We employ a light and efficient philosophy for climbing on Mt. Rainier. We will help you pare down your personal climbing gear during a pre-climb gear check to minimize weight and make certain you bring only the essentials up the mountain.

In addition to the continuous daily training on the climb we have added a half day pre-climb orientation and instructional meeting at IMG's Headquarters in Ashford, just outside the park. We incorporate the bulk of the training en route during each day of the ascent. This increases acclimatization, minimizes total days for the trip and allows for training to be conducted on the mountain in real conditions all the way to summit and back.

Climbing with a 2:1 client-to-guide ratio provides a superior level of support and safety. Our group of 4 climbers and 2 guides is a perfect sized team.
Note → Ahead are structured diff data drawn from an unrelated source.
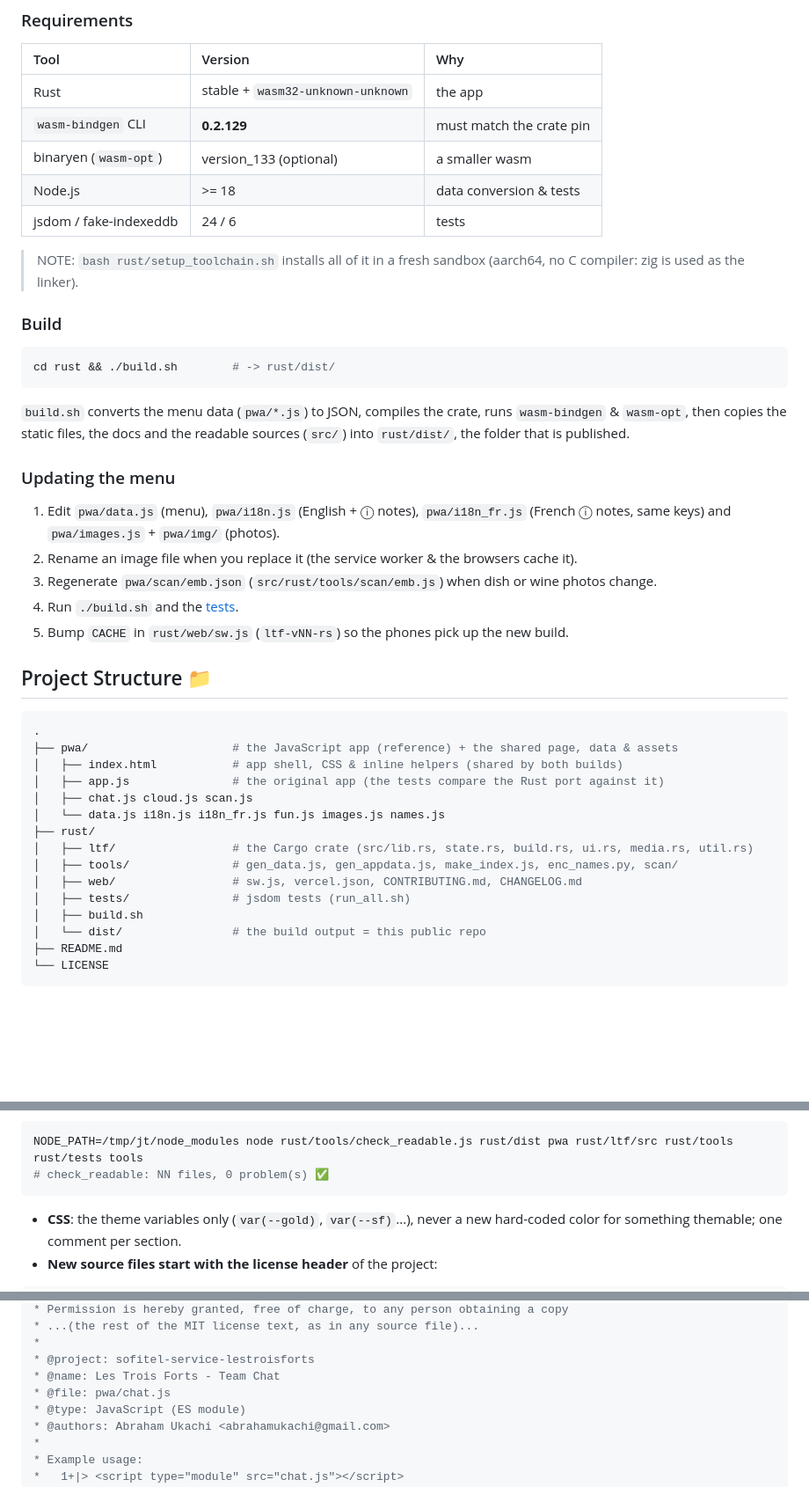
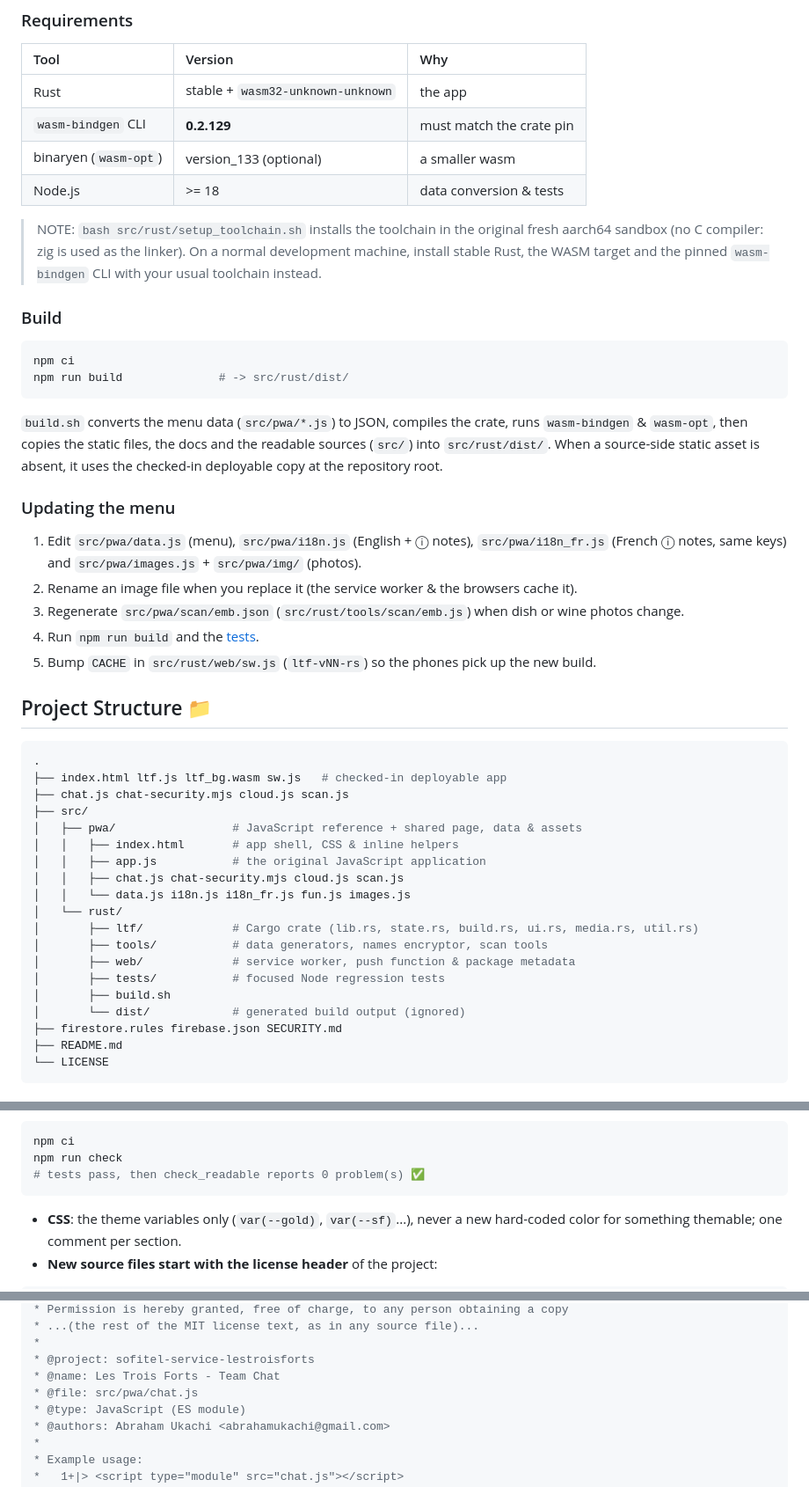
Before and after one commit to abraham-ukachi/sofitel-service-lestroisforts, a Markdown page: CONTRIBUTING.md, 3 parts joined by grey strips. Shown at 88% size. GitHub-like rendering; blank space fills up the shorter version.

````diff
--- a/CONTRIBUTING.md
+++ b/CONTRIBUTING.md
@@ -74,45 +74,49 @@ This app is used on a real restaurant floor, so:
 | `wasm-bindgen` CLI | **0.2.129** | must match the crate pin |
 | binaryen (`wasm-opt`) | version_133 (optional) | a smaller wasm |
 | Node.js | >= 18 | data conversion & tests |
-| jsdom / fake-indexeddb | 24 / 6 | tests |
 
-> NOTE: `bash rust/setup_toolchain.sh` installs all of it in a fresh sandbox (aarch64, no C compiler: zig is used as the linker).
+> NOTE: `bash src/rust/setup_toolchain.sh` installs the toolchain in the original fresh aarch64 sandbox (no C compiler: zig is used as the linker). On a normal development machine, install stable Rust, the WASM target and the pinned `wasm-bindgen` CLI with your usual toolchain instead.
 
 
 ### Build
 
 ```bash
-cd rust && ./build.sh        # -> rust/dist/
+npm ci
+npm run build              # -> src/rust/dist/
 ```
 
-`build.sh` converts the menu data (`pwa/*.js`) to JSON, compiles the crate, runs `wasm-bindgen` & `wasm-opt`, then copies the static files, the docs and the readable sources (`src/`) into `rust/dist/`, the folder that is published.
+`build.sh` converts the menu data (`src/pwa/*.js`) to JSON, compiles the crate, runs `wasm-bindgen` & `wasm-opt`, then copies the static files, the docs and the readable sources (`src/`) into `src/rust/dist/`. When a source-side static asset is absent, it uses the checked-in deployable copy at the repository root.
 
 
 ### Updating the menu
 
-1. Edit `pwa/data.js` (menu), `pwa/i18n.js` (English + ⓘ notes), `pwa/i18n_fr.js` (French ⓘ notes, same keys) and `pwa/images.js` + `pwa/img/` (photos).
+1. Edit `src/pwa/data.js` (menu), `src/pwa/i18n.js` (English + ⓘ notes), `src/pwa/i18n_fr.js` (French ⓘ notes, same keys) and `src/pwa/images.js` + `src/pwa/img/` (photos).
 2. Rename an image file when you replace it (the service worker & the browsers cache it).
-3. Regenerate `pwa/scan/emb.json` (`src/rust/tools/scan/emb.js`) when dish or wine photos change.
-4. Run `./build.sh` and the [tests](#testing-).
-5. Bump `CACHE` in `rust/web/sw.js` (`ltf-vNN-rs`) so the phones pick up the new build.
+3. Regenerate `src/pwa/scan/emb.json` (`src/rust/tools/scan/emb.js`) when dish or wine photos change.
+4. Run `npm run build` and the [tests](#testing-).
+5. Bump `CACHE` in `src/rust/web/sw.js` (`ltf-vNN-rs`) so the phones pick up the new build.
 
 
 ## Project Structure 📁
 
 ```sh
 .
-├── pwa/                     # the JavaScript app (reference) + the shared page, data & assets
-│   ├── index.html           # app shell, CSS & inline helpers (shared by both builds)
-│   ├── app.js               # the original app (the tests compare the Rust port against it)
-│   ├── chat.js cloud.js scan.js
-│   └── data.js i18n.js i18n_fr.js fun.js images.js names.js
-├── rust/
-│   ├── ltf/                 # the Cargo crate (src/lib.rs, state.rs, build.rs, ui.rs, media.rs, util.rs)
-│   ├── tools/               # gen_data.js, gen_appdata.js, make_index.js, enc_names.py, scan/
-│   ├── web/                 # sw.js, vercel.json, CONTRIBUTING.md, CHANGELOG.md
-│   ├── tests/               # jsdom tests (run_all.sh)
-│   ├── build.sh
-│   └── dist/                # the build output = this public repo
+├── index.html ltf.js ltf_bg.wasm sw.js   # checked-in deployable app
+├── chat.js chat-security.mjs cloud.js scan.js
+├── src/
+│   ├── pwa/                 # JavaScript reference + shared page, data & assets
+│   │   ├── index.html       # app shell, CSS & inline helpers
+│   │   ├── app.js           # the original JavaScript application
+│   │   ├── chat.js chat-security.mjs cloud.js scan.js
+│   │   └── data.js i18n.js i18n_fr.js fun.js images.js
+│   └── rust/
+│       ├── ltf/             # Cargo crate (lib.rs, state.rs, build.rs, ui.rs, media.rs, util.rs)
+│       ├── tools/           # data generators, names encryptor, scan tools
+│       ├── web/             # service worker, push function & package metadata
+│       ├── tests/           # focused Node regression tests
+│       ├── build.sh
+│       └── dist/            # generated build output (ignored)
+├── firestore.rules firebase.json SECURITY.md
 ├── README.md
 └── LICENSE
 ```
@@ -195,8 +199,9 @@ Examples:
 * **Check it before you commit** 🔍:
 
 ```bash
-NODE_PATH=/tmp/jt/node_modules node rust/tools/check_readable.js rust/dist pwa rust/ltf/src rust/tools rust/tests tools
-# check_readable: NN files, 0 problem(s) ✅
+npm ci
+npm run check
+# tests pass, then check_readable reports 0 problem(s) ✅
 ```
 * **CSS**: the theme variables only (`var(--gold)`, `var(--sf)`...), never a new hard-coded color for something themable; one comment per section.
 * **New source files start with the license header** of the project:
@@ -214,7 +219,7 @@ NODE_PATH=/tmp/jt/node_modules node rust/tools/check_readable.js rust/dist pwa r
 *
 * @project: sofitel-service-lestroisforts
 * @name: Les Trois Forts - Team Chat
-* @file: pwa/chat.js
+* @file: src/pwa/chat.js
 * @type: JavaScript (ES module)
 * @authors: Abraham Ukachi <abrahamukachi@gmail.com>
 *
````
Also changed, not shown: other parts of CONTRIBUTING.md (+15 -15 lines), CHANGELOG.md (+9 -0 lines), README.md (+27 -25 lines).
IMG provides breakfasts and dinners for the group on the mountain for your convenience and comfort.


A review of basic and intermediate climbing skills is incorporated into this program's itinerary. However, participants must have previous climbing experience on snow and glacier ice using two technical ice tools. A previous climb of Mt. Rainier or other major glaciated peaks is required. All candidates must be very fit and have completed muti-day backpacking trips. This is a strenuous and more technically demanding summit climb, not for first time climbers.

Training and Fitness

Mt. Rainier, at 14,410ft, is one of the largest and most challenging endurance climbs in the United States. It is the most imposing glaciated peak in the lower 48 States and has long been a premier training ground for climbs such as Denali, Aconcagua and the Himalayas. An attempt of Mt. Rainier is a serious endeavor and one that demands good physical fitness. To learn more about training for this climb, please read our Training Suggestions for Mt. Rainier »